*WORK ORDER*
Each record below is to be set down again precisely.

*THE RECORDS*

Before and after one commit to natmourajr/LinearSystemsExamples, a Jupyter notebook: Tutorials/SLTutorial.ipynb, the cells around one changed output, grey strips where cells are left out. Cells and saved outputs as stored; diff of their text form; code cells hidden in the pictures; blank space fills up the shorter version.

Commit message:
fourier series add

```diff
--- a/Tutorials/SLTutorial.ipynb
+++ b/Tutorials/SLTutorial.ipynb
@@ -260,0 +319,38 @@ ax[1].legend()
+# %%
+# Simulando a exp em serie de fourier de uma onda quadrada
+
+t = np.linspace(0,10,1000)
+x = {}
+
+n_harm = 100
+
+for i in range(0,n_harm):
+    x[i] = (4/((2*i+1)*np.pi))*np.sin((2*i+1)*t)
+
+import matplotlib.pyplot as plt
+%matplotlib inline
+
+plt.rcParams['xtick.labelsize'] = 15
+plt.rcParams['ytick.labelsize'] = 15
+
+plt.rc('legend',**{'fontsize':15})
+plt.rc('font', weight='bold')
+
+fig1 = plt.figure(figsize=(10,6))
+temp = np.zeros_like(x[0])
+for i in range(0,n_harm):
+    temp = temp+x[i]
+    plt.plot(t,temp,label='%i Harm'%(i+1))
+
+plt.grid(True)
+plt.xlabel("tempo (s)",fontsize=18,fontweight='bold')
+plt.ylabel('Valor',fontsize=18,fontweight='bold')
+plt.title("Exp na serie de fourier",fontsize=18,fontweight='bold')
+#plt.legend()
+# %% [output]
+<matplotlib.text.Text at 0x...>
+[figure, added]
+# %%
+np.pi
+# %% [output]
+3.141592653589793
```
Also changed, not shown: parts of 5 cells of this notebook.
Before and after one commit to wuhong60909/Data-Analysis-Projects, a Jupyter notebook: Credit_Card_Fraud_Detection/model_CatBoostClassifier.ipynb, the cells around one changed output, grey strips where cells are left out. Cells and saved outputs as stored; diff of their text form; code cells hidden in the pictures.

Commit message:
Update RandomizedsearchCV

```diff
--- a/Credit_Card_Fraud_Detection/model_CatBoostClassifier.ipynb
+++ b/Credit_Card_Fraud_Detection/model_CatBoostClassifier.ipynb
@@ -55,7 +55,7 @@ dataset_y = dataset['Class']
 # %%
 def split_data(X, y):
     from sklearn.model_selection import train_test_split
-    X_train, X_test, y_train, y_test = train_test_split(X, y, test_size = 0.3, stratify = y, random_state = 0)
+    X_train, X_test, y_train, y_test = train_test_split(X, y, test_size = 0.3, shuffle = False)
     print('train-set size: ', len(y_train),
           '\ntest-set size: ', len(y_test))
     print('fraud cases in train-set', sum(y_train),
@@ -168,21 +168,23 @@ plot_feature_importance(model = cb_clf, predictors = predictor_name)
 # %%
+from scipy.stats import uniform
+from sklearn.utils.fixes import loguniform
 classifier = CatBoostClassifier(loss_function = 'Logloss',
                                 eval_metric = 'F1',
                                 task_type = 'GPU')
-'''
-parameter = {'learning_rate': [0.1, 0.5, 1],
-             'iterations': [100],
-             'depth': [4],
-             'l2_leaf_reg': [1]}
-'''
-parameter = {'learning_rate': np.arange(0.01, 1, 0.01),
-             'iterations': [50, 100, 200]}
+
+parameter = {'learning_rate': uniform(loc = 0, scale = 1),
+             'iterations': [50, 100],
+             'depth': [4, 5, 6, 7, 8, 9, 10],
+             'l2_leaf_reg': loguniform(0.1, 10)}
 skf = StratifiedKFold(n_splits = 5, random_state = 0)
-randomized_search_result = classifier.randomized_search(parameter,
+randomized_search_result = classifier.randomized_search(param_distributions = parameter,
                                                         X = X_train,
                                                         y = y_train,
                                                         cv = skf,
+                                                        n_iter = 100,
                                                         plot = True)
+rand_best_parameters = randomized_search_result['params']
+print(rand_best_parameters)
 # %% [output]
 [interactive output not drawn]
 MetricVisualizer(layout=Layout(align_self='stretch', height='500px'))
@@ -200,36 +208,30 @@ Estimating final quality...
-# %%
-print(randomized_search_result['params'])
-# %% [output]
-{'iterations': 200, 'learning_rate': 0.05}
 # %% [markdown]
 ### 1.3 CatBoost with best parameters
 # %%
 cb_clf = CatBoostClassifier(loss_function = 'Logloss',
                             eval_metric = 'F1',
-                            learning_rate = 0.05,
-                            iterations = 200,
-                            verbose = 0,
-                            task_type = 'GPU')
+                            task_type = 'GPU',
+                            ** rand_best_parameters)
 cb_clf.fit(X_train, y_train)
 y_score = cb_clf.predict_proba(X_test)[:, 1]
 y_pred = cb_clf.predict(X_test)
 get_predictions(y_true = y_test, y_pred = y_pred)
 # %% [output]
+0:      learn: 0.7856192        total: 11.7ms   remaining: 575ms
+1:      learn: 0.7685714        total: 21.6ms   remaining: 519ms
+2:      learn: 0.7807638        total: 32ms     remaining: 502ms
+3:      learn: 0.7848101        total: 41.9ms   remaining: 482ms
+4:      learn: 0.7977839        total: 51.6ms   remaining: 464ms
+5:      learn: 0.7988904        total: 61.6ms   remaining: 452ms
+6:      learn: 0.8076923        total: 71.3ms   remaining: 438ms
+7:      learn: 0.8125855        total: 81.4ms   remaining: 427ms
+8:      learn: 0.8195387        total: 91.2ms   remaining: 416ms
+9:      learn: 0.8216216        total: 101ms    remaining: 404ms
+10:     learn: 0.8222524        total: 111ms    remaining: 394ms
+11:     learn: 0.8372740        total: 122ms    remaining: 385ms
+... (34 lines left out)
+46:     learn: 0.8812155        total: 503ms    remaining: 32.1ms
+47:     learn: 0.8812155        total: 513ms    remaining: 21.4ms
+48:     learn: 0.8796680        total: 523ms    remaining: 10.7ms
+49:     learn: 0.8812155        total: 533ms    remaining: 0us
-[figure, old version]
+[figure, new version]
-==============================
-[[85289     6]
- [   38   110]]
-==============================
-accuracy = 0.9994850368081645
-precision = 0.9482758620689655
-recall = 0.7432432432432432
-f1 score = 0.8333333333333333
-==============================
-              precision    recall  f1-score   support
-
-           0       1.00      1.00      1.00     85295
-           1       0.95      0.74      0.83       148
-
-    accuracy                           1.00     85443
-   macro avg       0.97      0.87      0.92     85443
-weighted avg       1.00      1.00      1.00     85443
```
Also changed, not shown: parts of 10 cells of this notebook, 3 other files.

*ANSWER TO THIS EXERCISE*
Before and after one commit to natmourajr/LinearSystemsExamples, a Jupyter notebook: Tutorials/SLTutorial.ipynb, the cells around one changed output, grey strips where cells are left out. Cells and saved outputs as stored; diff of their text form; code cells hidden in the pictures; blank space fills up the shorter version.

Commit message:
fourier series add

```diff
--- a/Tutorials/SLTutorial.ipynb
+++ b/Tutorials/SLTutorial.ipynb
@@ -260,0 +319,38 @@ ax[1].legend()
+# %%
+# Simulando a exp em serie de fourier de uma onda quadrada
+
+t = np.linspace(0,10,1000)
+x = {}
+
+n_harm = 100
+
+for i in range(0,n_harm):
+    x[i] = (4/((2*i+1)*np.pi))*np.sin((2*i+1)*t)
+
+import matplotlib.pyplot as plt
+%matplotlib inline
+
+plt.rcParams['xtick.labelsize'] = 15
+plt.rcParams['ytick.labelsize'] = 15
+
+plt.rc('legend',**{'fontsize':15})
+plt.rc('font', weight='bold')
+
+fig1 = plt.figure(figsize=(10,6))
+temp = np.zeros_like(x[0])
+for i in range(0,n_harm):
+    temp = temp+x[i]
+    plt.plot(t,temp,label='%i Harm'%(i+1))
+
+plt.grid(True)
+plt.xlabel("tempo (s)",fontsize=18,fontweight='bold')
+plt.ylabel('Valor',fontsize=18,fontweight='bold')
+plt.title("Exp na serie de fourier",fontsize=18,fontweight='bold')
+#plt.legend()
+# %% [output]
+<matplotlib.text.Text at 0x...>
+[figure, added]
+# %%
+np.pi
+# %% [output]
+3.141592653589793
```
Also changed, not shown: parts of 5 cells of this notebook.
Before and after one commit to wuhong60909/Data-Analysis-Projects, a Jupyter notebook: Credit_Card_Fraud_Detection/model_CatBoostClassifier.ipynb, the cells around one changed output, grey strips where cells are left out. Cells and saved outputs as stored; diff of their text form; code cells hidden in the pictures.

Commit message:
Update RandomizedsearchCV

```diff
--- a/Credit_Card_Fraud_Detection/model_CatBoostClassifier.ipynb
+++ b/Credit_Card_Fraud_Detection/model_CatBoostClassifier.ipynb
@@ -55,7 +55,7 @@ dataset_y = dataset['Class']
 # %%
 def split_data(X, y):
     from sklearn.model_selection import train_test_split
-    X_train, X_test, y_train, y_test = train_test_split(X, y, test_size = 0.3, stratify = y, random_state = 0)
+    X_train, X_test, y_train, y_test = train_test_split(X, y, test_size = 0.3, shuffle = False)
     print('train-set size: ', len(y_train),
           '\ntest-set size: ', len(y_test))
     print('fraud cases in train-set', sum(y_train),
@@ -168,21 +168,23 @@ plot_feature_importance(model = cb_clf, predictors = predictor_name)
 # %%
+from scipy.stats import uniform
+from sklearn.utils.fixes import loguniform
 classifier = CatBoostClassifier(loss_function = 'Logloss',
                                 eval_metric = 'F1',
                                 task_type = 'GPU')
-'''
-parameter = {'learning_rate': [0.1, 0.5, 1],
-             'iterations': [100],
-             'depth': [4],
-             'l2_leaf_reg': [1]}
-'''
-parameter = {'learning_rate': np.arange(0.01, 1, 0.01),
-             'iterations': [50, 100, 200]}
+
+parameter = {'learning_rate': uniform(loc = 0, scale = 1),
+             'iterations': [50, 100],
+             'depth': [4, 5, 6, 7, 8, 9, 10],
+             'l2_leaf_reg': loguniform(0.1, 10)}
 skf = StratifiedKFold(n_splits = 5, random_state = 0)
-randomized_search_result = classifier.randomized_search(parameter,
+randomized_search_result = classifier.randomized_search(param_distributions = parameter,
                                                         X = X_train,
                                                         y = y_train,
                                                         cv = skf,
+                                                        n_iter = 100,
                                                         plot = True)
+rand_best_parameters = randomized_search_result['params']
+print(rand_best_parameters)
 # %% [output]
 [interactive output not drawn]
 MetricVisualizer(layout=Layout(align_self='stretch', height='500px'))
@@ -200,36 +208,30 @@ Estimating final quality...
-# %%
-print(randomized_search_result['params'])
-# %% [output]
-{'iterations': 200, 'learning_rate': 0.05}
 # %% [markdown]
 ### 1.3 CatBoost with best parameters
 # %%
 cb_clf = CatBoostClassifier(loss_function = 'Logloss',
                             eval_metric = 'F1',
-                            learning_rate = 0.05,
-                            iterations = 200,
-                            verbose = 0,
-                            task_type = 'GPU')
+                            task_type = 'GPU',
+                            ** rand_best_parameters)
 cb_clf.fit(X_train, y_train)
 y_score = cb_clf.predict_proba(X_test)[:, 1]
 y_pred = cb_clf.predict(X_test)
 get_predictions(y_true = y_test, y_pred = y_pred)
 # %% [output]
+0:      learn: 0.7856192        total: 11.7ms   remaining: 575ms
+1:      learn: 0.7685714        total: 21.6ms   remaining: 519ms
+2:      learn: 0.7807638        total: 32ms     remaining: 502ms
+3:      learn: 0.7848101        total: 41.9ms   remaining: 482ms
+4:      learn: 0.7977839        total: 51.6ms   remaining: 464ms
+5:      learn: 0.7988904        total: 61.6ms   remaining: 452ms
+6:      learn: 0.8076923        total: 71.3ms   remaining: 438ms
+7:      learn: 0.8125855        total: 81.4ms   remaining: 427ms
+8:      learn: 0.8195387        total: 91.2ms   remaining: 416ms
+9:      learn: 0.8216216        total: 101ms    remaining: 404ms
+10:     learn: 0.8222524        total: 111ms    remaining: 394ms
+11:     learn: 0.8372740        total: 122ms    remaining: 385ms
+... (34 lines left out)
+46:     learn: 0.8812155        total: 503ms    remaining: 32.1ms
+47:     learn: 0.8812155        total: 513ms    remaining: 21.4ms
+48:     learn: 0.8796680        total: 523ms    remaining: 10.7ms
+49:     learn: 0.8812155        total: 533ms    remaining: 0us
-[figure, old version]
+[figure, new version]
-==============================
-[[85289     6]
- [   38   110]]
-==============================
-accuracy = 0.9994850368081645
-precision = 0.9482758620689655
-recall = 0.7432432432432432
-f1 score = 0.8333333333333333
-==============================
-              precision    recall  f1-score   support
-
-           0       1.00      1.00      1.00     85295
-           1       0.95      0.74      0.83       148
-
-    accuracy                           1.00     85443
-   macro avg       0.97      0.87      0.92     85443
-weighted avg       1.00      1.00      1.00     85443
```
Also changed, not shown: parts of 10 cells of this notebook, 3 other files.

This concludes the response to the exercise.